==== RECORDS SUPPLIED ====

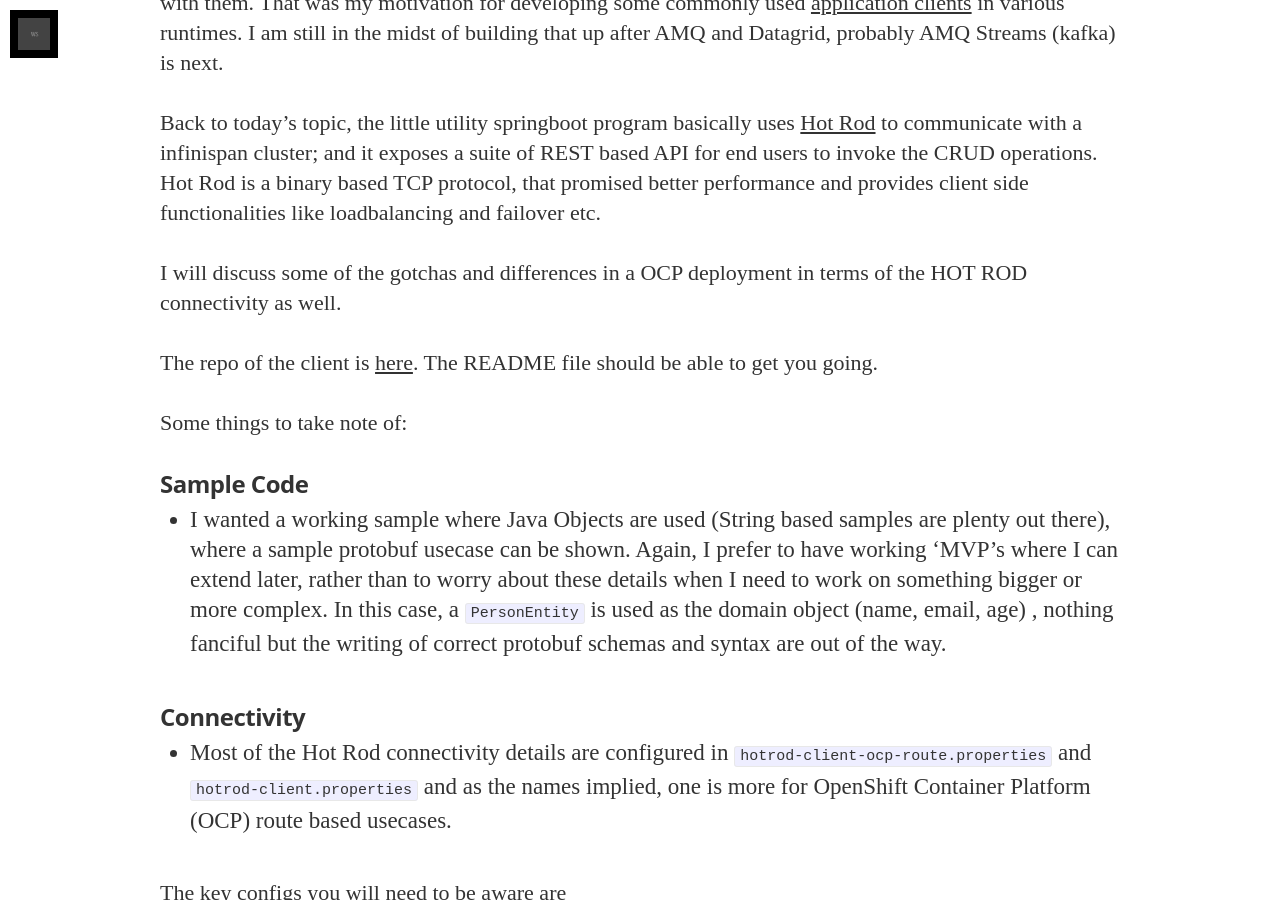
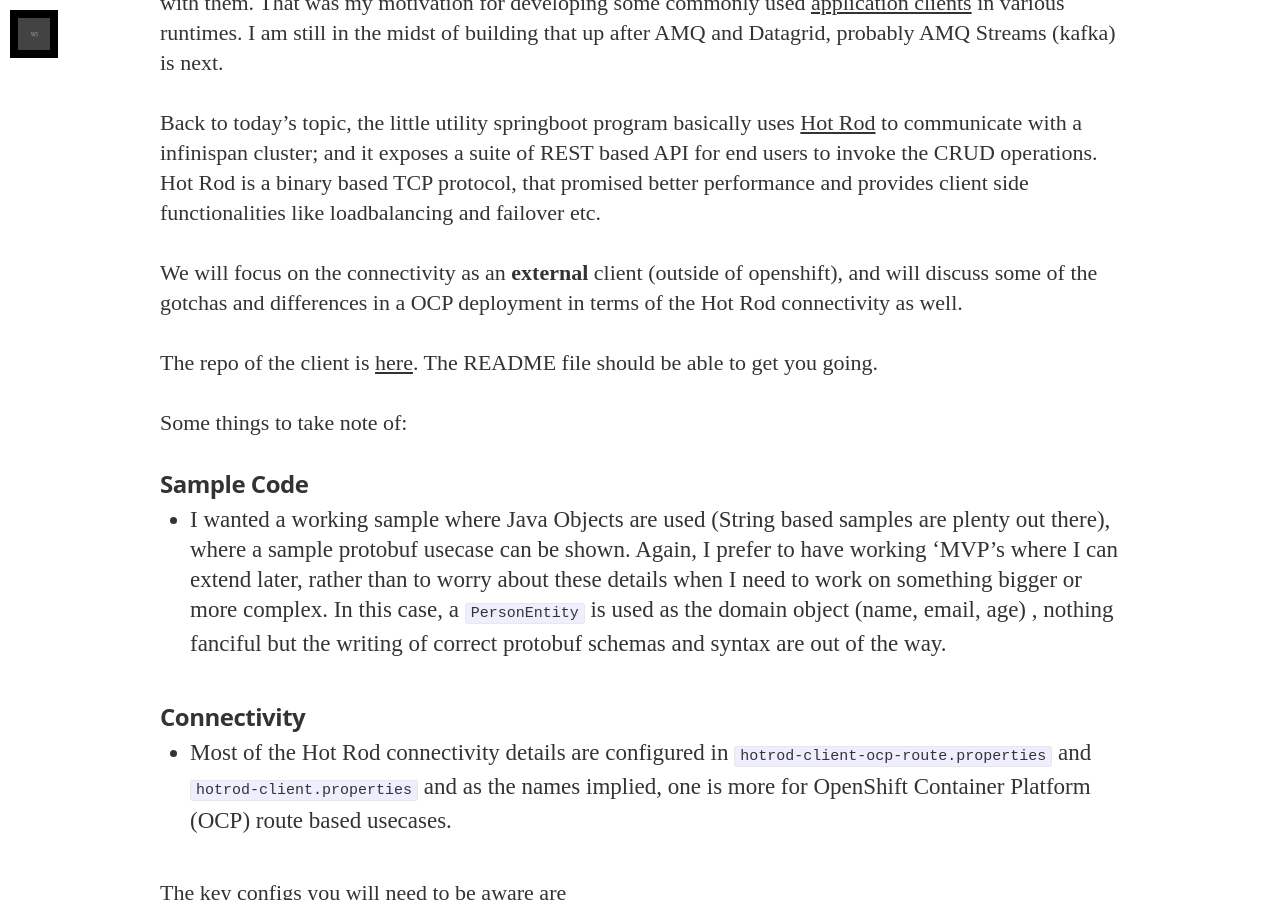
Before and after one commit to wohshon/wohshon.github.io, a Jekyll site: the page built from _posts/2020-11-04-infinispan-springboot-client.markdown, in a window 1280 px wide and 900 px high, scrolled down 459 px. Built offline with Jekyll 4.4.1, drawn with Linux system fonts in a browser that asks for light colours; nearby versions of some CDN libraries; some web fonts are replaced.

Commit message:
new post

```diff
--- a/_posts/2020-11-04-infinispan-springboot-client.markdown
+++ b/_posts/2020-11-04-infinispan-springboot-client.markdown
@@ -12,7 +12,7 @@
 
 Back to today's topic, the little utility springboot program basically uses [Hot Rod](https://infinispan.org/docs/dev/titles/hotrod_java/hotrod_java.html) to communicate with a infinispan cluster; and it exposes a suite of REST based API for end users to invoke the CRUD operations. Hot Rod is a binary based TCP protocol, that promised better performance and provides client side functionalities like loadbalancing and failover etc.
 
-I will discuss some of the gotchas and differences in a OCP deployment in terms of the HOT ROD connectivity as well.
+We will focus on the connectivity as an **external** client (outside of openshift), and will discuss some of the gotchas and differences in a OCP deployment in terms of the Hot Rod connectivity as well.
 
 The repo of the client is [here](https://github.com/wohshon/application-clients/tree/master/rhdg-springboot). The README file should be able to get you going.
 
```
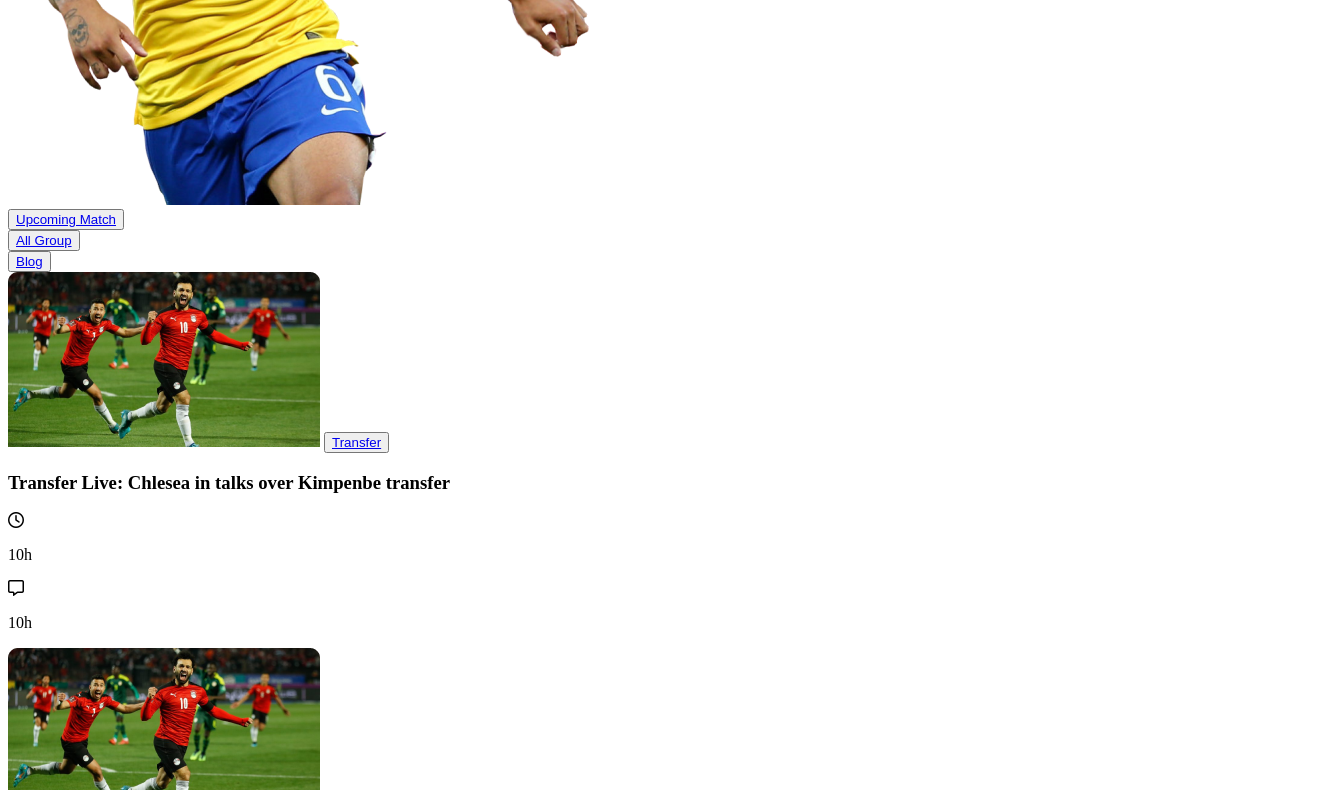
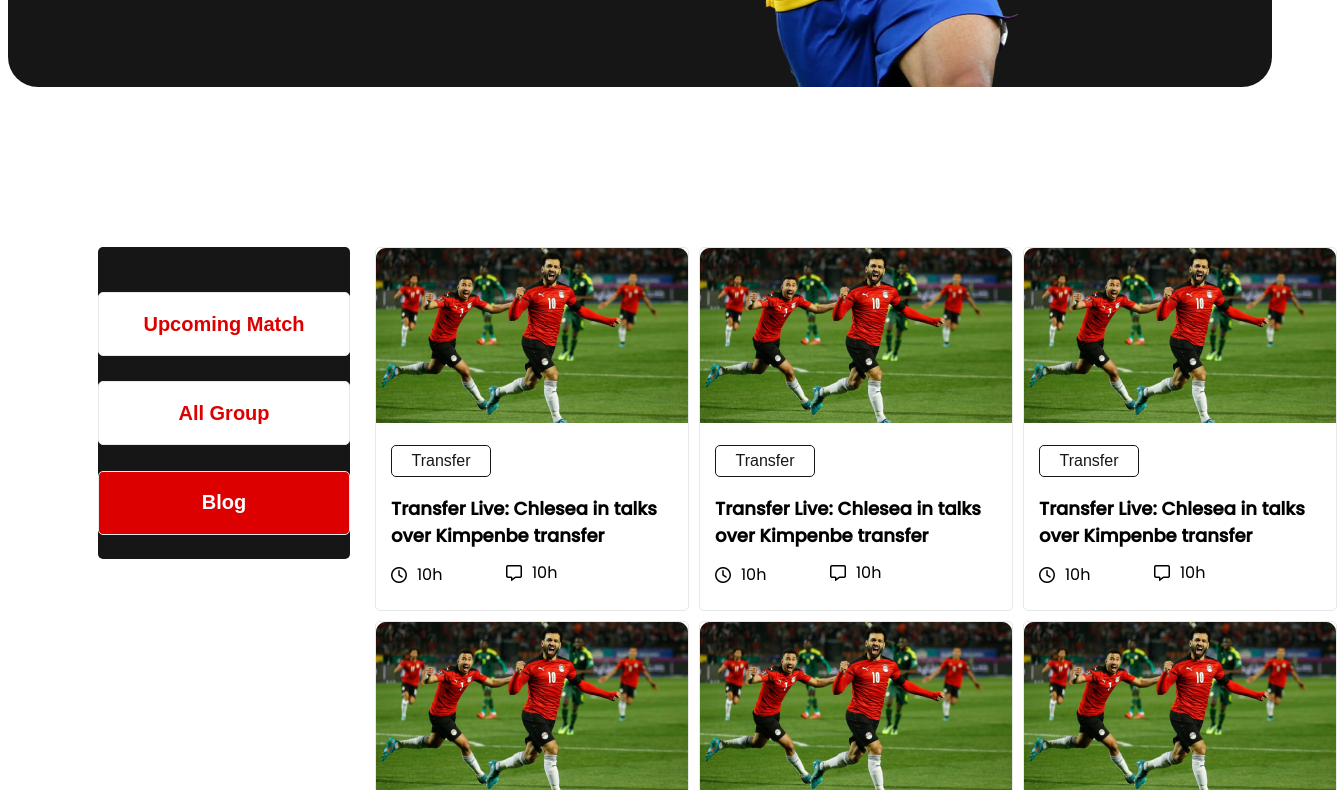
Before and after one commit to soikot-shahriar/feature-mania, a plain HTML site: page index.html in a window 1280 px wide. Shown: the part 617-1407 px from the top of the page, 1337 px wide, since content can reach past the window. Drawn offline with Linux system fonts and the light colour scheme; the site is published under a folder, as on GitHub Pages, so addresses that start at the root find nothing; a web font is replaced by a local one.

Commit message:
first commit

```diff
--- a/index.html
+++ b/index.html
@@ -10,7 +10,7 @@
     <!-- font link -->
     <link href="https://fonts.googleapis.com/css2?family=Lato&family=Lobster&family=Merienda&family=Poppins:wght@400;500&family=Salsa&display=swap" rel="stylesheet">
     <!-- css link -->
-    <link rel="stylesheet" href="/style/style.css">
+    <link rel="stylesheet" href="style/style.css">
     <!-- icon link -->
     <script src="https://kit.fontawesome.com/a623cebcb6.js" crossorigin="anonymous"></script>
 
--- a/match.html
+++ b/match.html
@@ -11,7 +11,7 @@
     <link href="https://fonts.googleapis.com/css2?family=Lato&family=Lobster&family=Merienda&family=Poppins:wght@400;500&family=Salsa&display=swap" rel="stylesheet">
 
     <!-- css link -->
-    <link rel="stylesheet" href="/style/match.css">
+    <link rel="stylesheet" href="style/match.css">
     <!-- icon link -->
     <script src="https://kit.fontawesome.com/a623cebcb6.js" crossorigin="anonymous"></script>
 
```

====

PROBLEM DETAILS
Wherever the word "match" occurs in the data above, copy the line it sits in.

ANSWER TO THE EXERCISE
--- a/match.html
+++ b/match.html
-    <link rel="stylesheet" href="/style/match.css">
+    <link rel="stylesheet" href="style/match.css">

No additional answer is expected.